_Task to complete_:
Without the images, output each record below as it stands.

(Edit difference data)
== Segment start ==

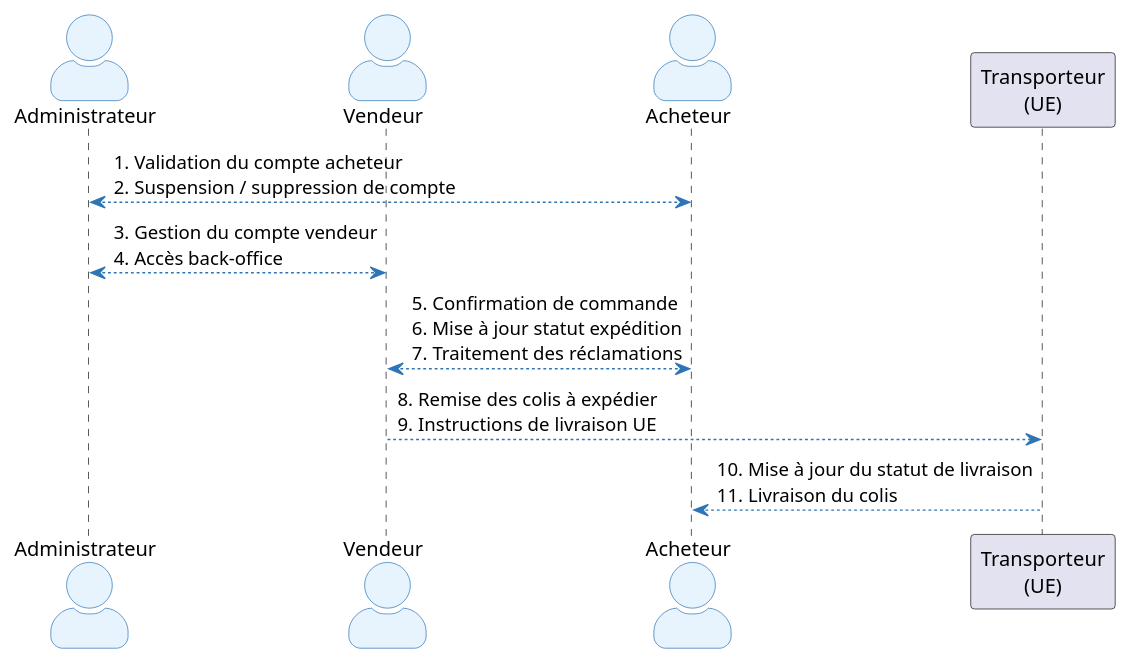
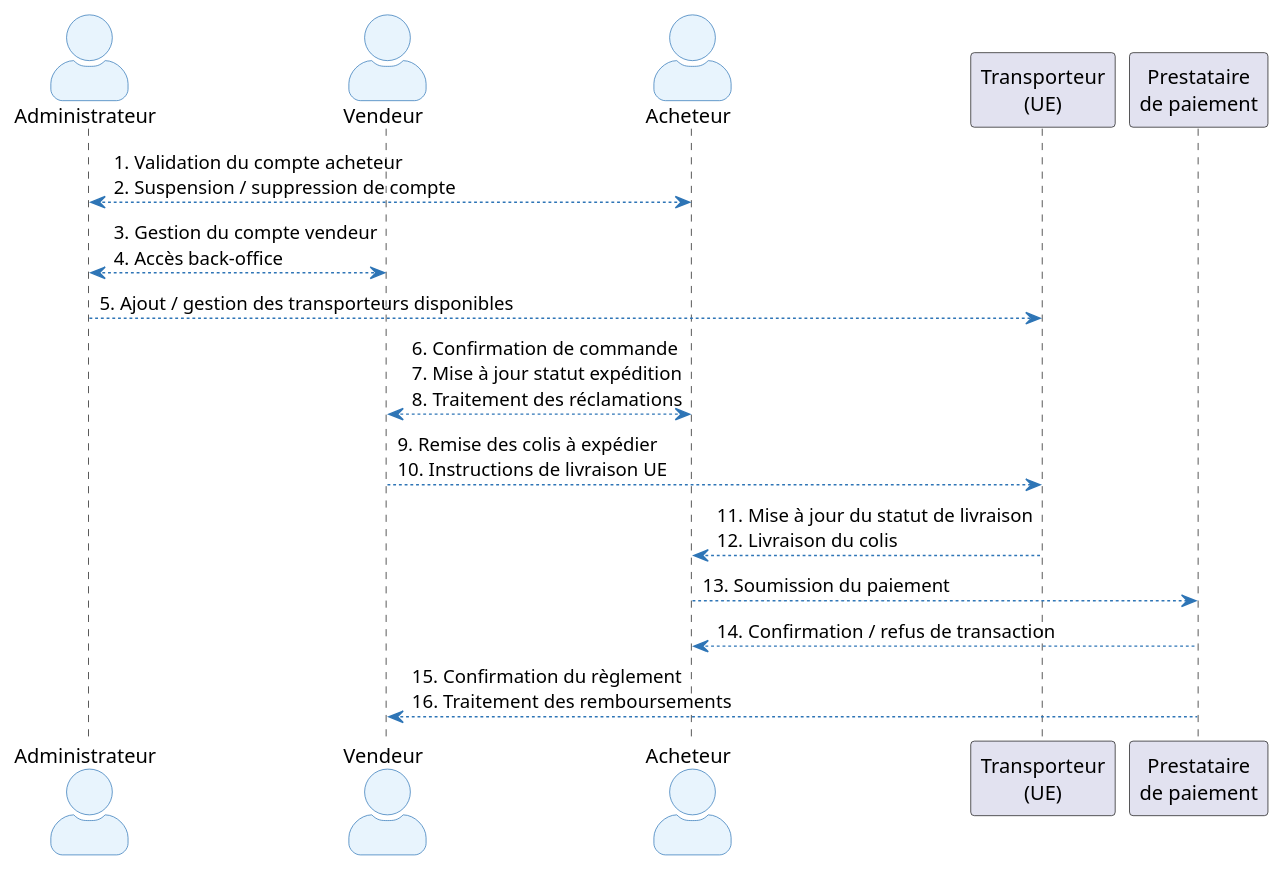
Before and after one commit to louistalvande/online_shop: the fourth of 4 diagrams in architecture.adoc, drawn with PlantUML. The commit also changed other lines of this file, not shown here.

First line of the commit message:
Enhance architecture documentation with payment details

```diff
--- a/architecture.adoc
+++ b/architecture.adoc
@@ -254,20 +338,25 @@
 [plantuml, oa-communication, svg]
 ----
 skinparam actorStyle awesome
 skinparam actorBackgroundColor #E8F4FD
 skinparam actorBorderColor #2E75B6
 skinparam arrowColor #2E75B6
 skinparam noteBackgroundColor #FFFBE6
 skinparam noteBorderColor #F0A500
 
 actor Administrateur as Admin
 actor Vendeur as Vendor
 actor Acheteur as Buyer
 participant "Transporteur\n(UE)" as Carrier
+participant "Prestataire\nde paiement" as Payment
 
 Admin <--> Buyer : 1. Validation du compte acheteur\n2. Suspension / suppression de compte
 Admin <--> Vendor : 3. Gestion du compte vendeur\n4. Accès back-office
-Vendor <--> Buyer : 5. Confirmation de commande\n6. Mise à jour statut expédition\n7. Traitement des réclamations
-Vendor --> Carrier : 8. Remise des colis à expédier\n9. Instructions de livraison UE
-Carrier --> Buyer : 10. Mise à jour du statut de livraison\n11. Livraison du colis
+Admin --> Carrier : 5. Ajout / gestion des transporteurs disponibles
+Vendor <--> Buyer : 6. Confirmation de commande\n7. Mise à jour statut expédition\n8. Traitement des réclamations
+Vendor --> Carrier : 9. Remise des colis à expédier\n10. Instructions de livraison UE
+Carrier --> Buyer : 11. Mise à jour du statut de livraison\n12. Livraison du colis
+Buyer --> Payment : 13. Soumission du paiement
+Payment --> Buyer : 14. Confirmation / refus de transaction
+Payment --> Vendor : 15. Confirmation du règlement\n16. Traitement des remboursements
 ----
```
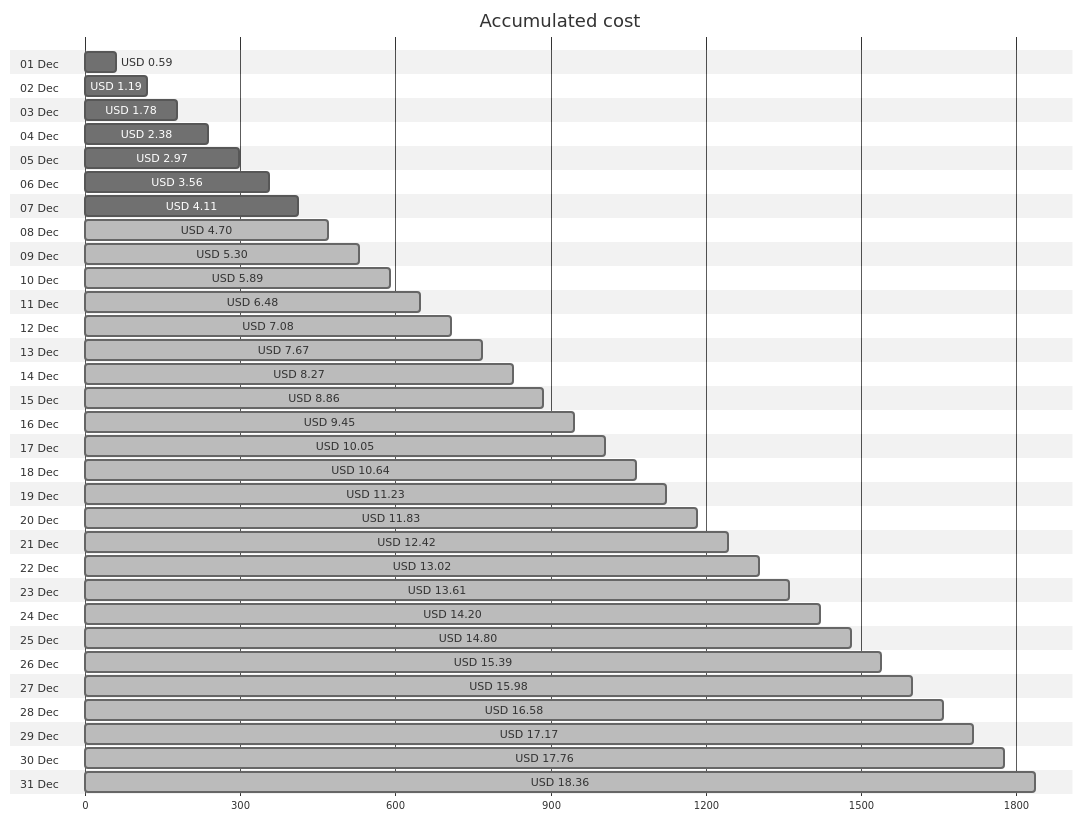
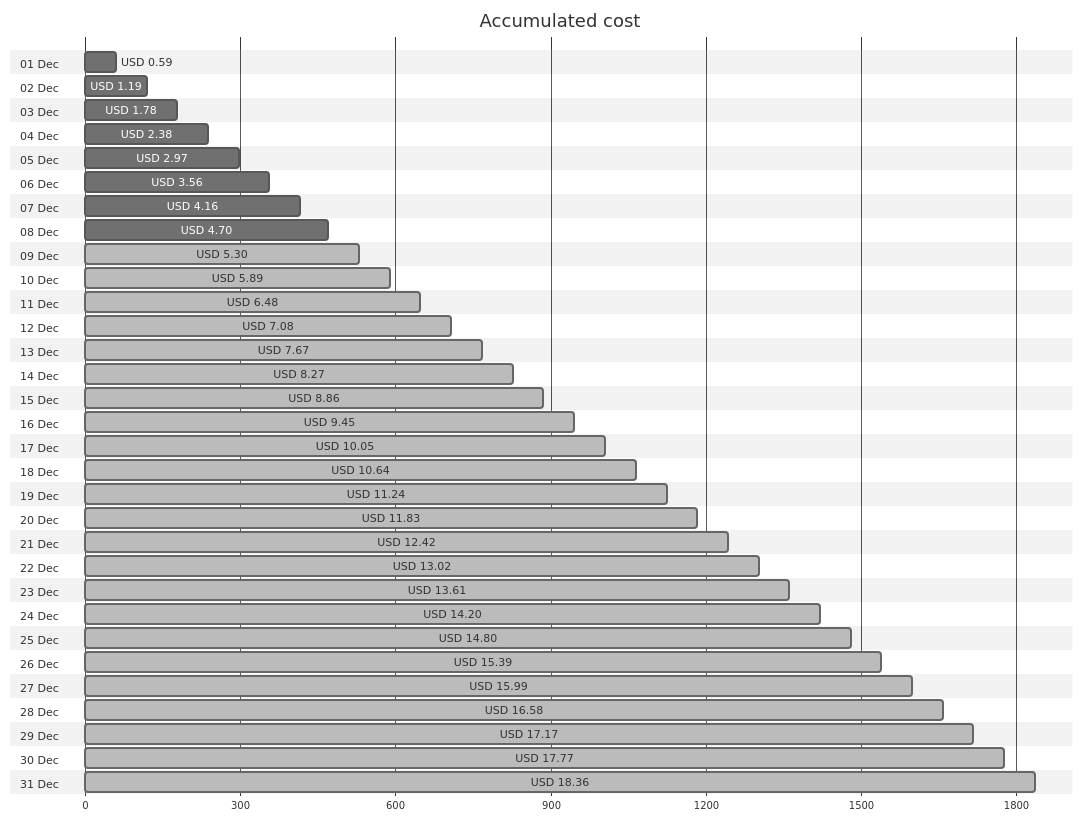
Before and after one commit to jpfulton/azure-personal-reports: the first of 4 diagrams in cost-reports/personal-site/README.md, drawn with Mermaid (neutral theme). The commit also changed other lines of this file and 6 other files, not shown here.

````diff
--- a/cost-reports/personal-site/README.md
+++ b/cost-reports/personal-site/README.md
@@ -20,68 +20,68 @@
 ```mermaid
 gantt
    title Accumulated cost
    dateFormat  X
    axisFormat %s
    section 01 Dec
    USD 0.59 :0, 59
    section 02 Dec
    USD 1.19 :0, 119
    section 03 Dec
    USD 1.78 :0, 178
    section 04 Dec
    USD 2.38 :0, 238
    section 05 Dec
    USD 2.97 :0, 297
    section 06 Dec
    USD 3.56 :0, 356
    section 07 Dec
-   USD 4.11 :0, 411
+   USD 4.16 :0, 416
    section 08 Dec
-   USD 4.70 : done, 0, 470
+   USD 4.70 :0, 470
    section 09 Dec
    USD 5.30 : done, 0, 530
    section 10 Dec
    USD 5.89 : done, 0, 589
    section 11 Dec
    USD 6.48 : done, 0, 648
    section 12 Dec
    USD 7.08 : done, 0, 708
    section 13 Dec
    USD 7.67 : done, 0, 767
    section 14 Dec
    USD 8.27 : done, 0, 827
    section 15 Dec
    USD 8.86 : done, 0, 886
    section 16 Dec
    USD 9.45 : done, 0, 945
    section 17 Dec
    USD 10.05 : done, 0, 1005
    section 18 Dec
    USD 10.64 : done, 0, 1064
    section 19 Dec
-   USD 11.23 : done, 0, 1123
+   USD 11.24 : done, 0, 1124
    section 20 Dec
    USD 11.83 : done, 0, 1183
    section 21 Dec
    USD 12.42 : done, 0, 1242
    section 22 Dec
    USD 13.02 : done, 0, 1302
    section 23 Dec
    USD 13.61 : done, 0, 1361
    section 24 Dec
    USD 14.20 : done, 0, 1420
    section 25 Dec
    USD 14.80 : done, 0, 1480
    section 26 Dec
    USD 15.39 : done, 0, 1539
    section 27 Dec
-   USD 15.98 : done, 0, 1598
+   USD 15.99 : done, 0, 1599
    section 28 Dec
    USD 16.58 : done, 0, 1658
    section 29 Dec
    USD 17.17 : done, 0, 1717
    section 30 Dec
-   USD 17.76 : done, 0, 1776
+   USD 17.77 : done, 0, 1777
    section 31 Dec
    USD 18.36 : done, 0, 1836
 ```
````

== Segment end ==

_Task output_:
Before and after one commit to louistalvande/online_shop: the fourth of 4 diagrams in architecture.adoc, drawn with PlantUML. The commit also changed other lines of this file, not shown here.

First line of the commit message:
Enhance architecture documentation with payment details

```diff
--- a/architecture.adoc
+++ b/architecture.adoc
@@ -254,20 +338,25 @@
 [plantuml, oa-communication, svg]
 ----
 skinparam actorStyle awesome
 skinparam actorBackgroundColor #E8F4FD
 skinparam actorBorderColor #2E75B6
 skinparam arrowColor #2E75B6
 skinparam noteBackgroundColor #FFFBE6
 skinparam noteBorderColor #F0A500
 
 actor Administrateur as Admin
 actor Vendeur as Vendor
 actor Acheteur as Buyer
 participant "Transporteur\n(UE)" as Carrier
+participant "Prestataire\nde paiement" as Payment
 
 Admin <--> Buyer : 1. Validation du compte acheteur\n2. Suspension / suppression de compte
 Admin <--> Vendor : 3. Gestion du compte vendeur\n4. Accès back-office
-Vendor <--> Buyer : 5. Confirmation de commande\n6. Mise à jour statut expédition\n7. Traitement des réclamations
-Vendor --> Carrier : 8. Remise des colis à expédier\n9. Instructions de livraison UE
-Carrier --> Buyer : 10. Mise à jour du statut de livraison\n11. Livraison du colis
+Admin --> Carrier : 5. Ajout / gestion des transporteurs disponibles
+Vendor <--> Buyer : 6. Confirmation de commande\n7. Mise à jour statut expédition\n8. Traitement des réclamations
+Vendor --> Carrier : 9. Remise des colis à expédier\n10. Instructions de livraison UE
+Carrier --> Buyer : 11. Mise à jour du statut de livraison\n12. Livraison du colis
+Buyer --> Payment : 13. Soumission du paiement
+Payment --> Buyer : 14. Confirmation / refus de transaction
+Payment --> Vendor : 15. Confirmation du règlement\n16. Traitement des remboursements
 ----
```
Before and after one commit to jpfulton/azure-personal-reports: the first of 4 diagrams in cost-reports/personal-site/README.md, drawn with Mermaid (neutral theme). The commit also changed other lines of this file and 6 other files, not shown here.

````diff
--- a/cost-reports/personal-site/README.md
+++ b/cost-reports/personal-site/README.md
@@ -20,68 +20,68 @@
 ```mermaid
 gantt
    title Accumulated cost
    dateFormat  X
    axisFormat %s
    section 01 Dec
    USD 0.59 :0, 59
    section 02 Dec
    USD 1.19 :0, 119
    section 03 Dec
    USD 1.78 :0, 178
    section 04 Dec
    USD 2.38 :0, 238
    section 05 Dec
    USD 2.97 :0, 297
    section 06 Dec
    USD 3.56 :0, 356
    section 07 Dec
-   USD 4.11 :0, 411
+   USD 4.16 :0, 416
    section 08 Dec
-   USD 4.70 : done, 0, 470
+   USD 4.70 :0, 470
    section 09 Dec
    USD 5.30 : done, 0, 530
    section 10 Dec
    USD 5.89 : done, 0, 589
    section 11 Dec
    USD 6.48 : done, 0, 648
    section 12 Dec
    USD 7.08 : done, 0, 708
    section 13 Dec
    USD 7.67 : done, 0, 767
    section 14 Dec
    USD 8.27 : done, 0, 827
    section 15 Dec
    USD 8.86 : done, 0, 886
    section 16 Dec
    USD 9.45 : done, 0, 945
    section 17 Dec
    USD 10.05 : done, 0, 1005
    section 18 Dec
    USD 10.64 : done, 0, 1064
    section 19 Dec
-   USD 11.23 : done, 0, 1123
+   USD 11.24 : done, 0, 1124
    section 20 Dec
    USD 11.83 : done, 0, 1183
    section 21 Dec
    USD 12.42 : done, 0, 1242
    section 22 Dec
    USD 13.02 : done, 0, 1302
    section 23 Dec
    USD 13.61 : done, 0, 1361
    section 24 Dec
    USD 14.20 : done, 0, 1420
    section 25 Dec
    USD 14.80 : done, 0, 1480
    section 26 Dec
    USD 15.39 : done, 0, 1539
    section 27 Dec
-   USD 15.98 : done, 0, 1598
+   USD 15.99 : done, 0, 1599
    section 28 Dec
    USD 16.58 : done, 0, 1658
    section 29 Dec
    USD 17.17 : done, 0, 1717
    section 30 Dec
-   USD 17.76 : done, 0, 1776
+   USD 17.77 : done, 0, 1777
    section 31 Dec
    USD 18.36 : done, 0, 1836
 ```
````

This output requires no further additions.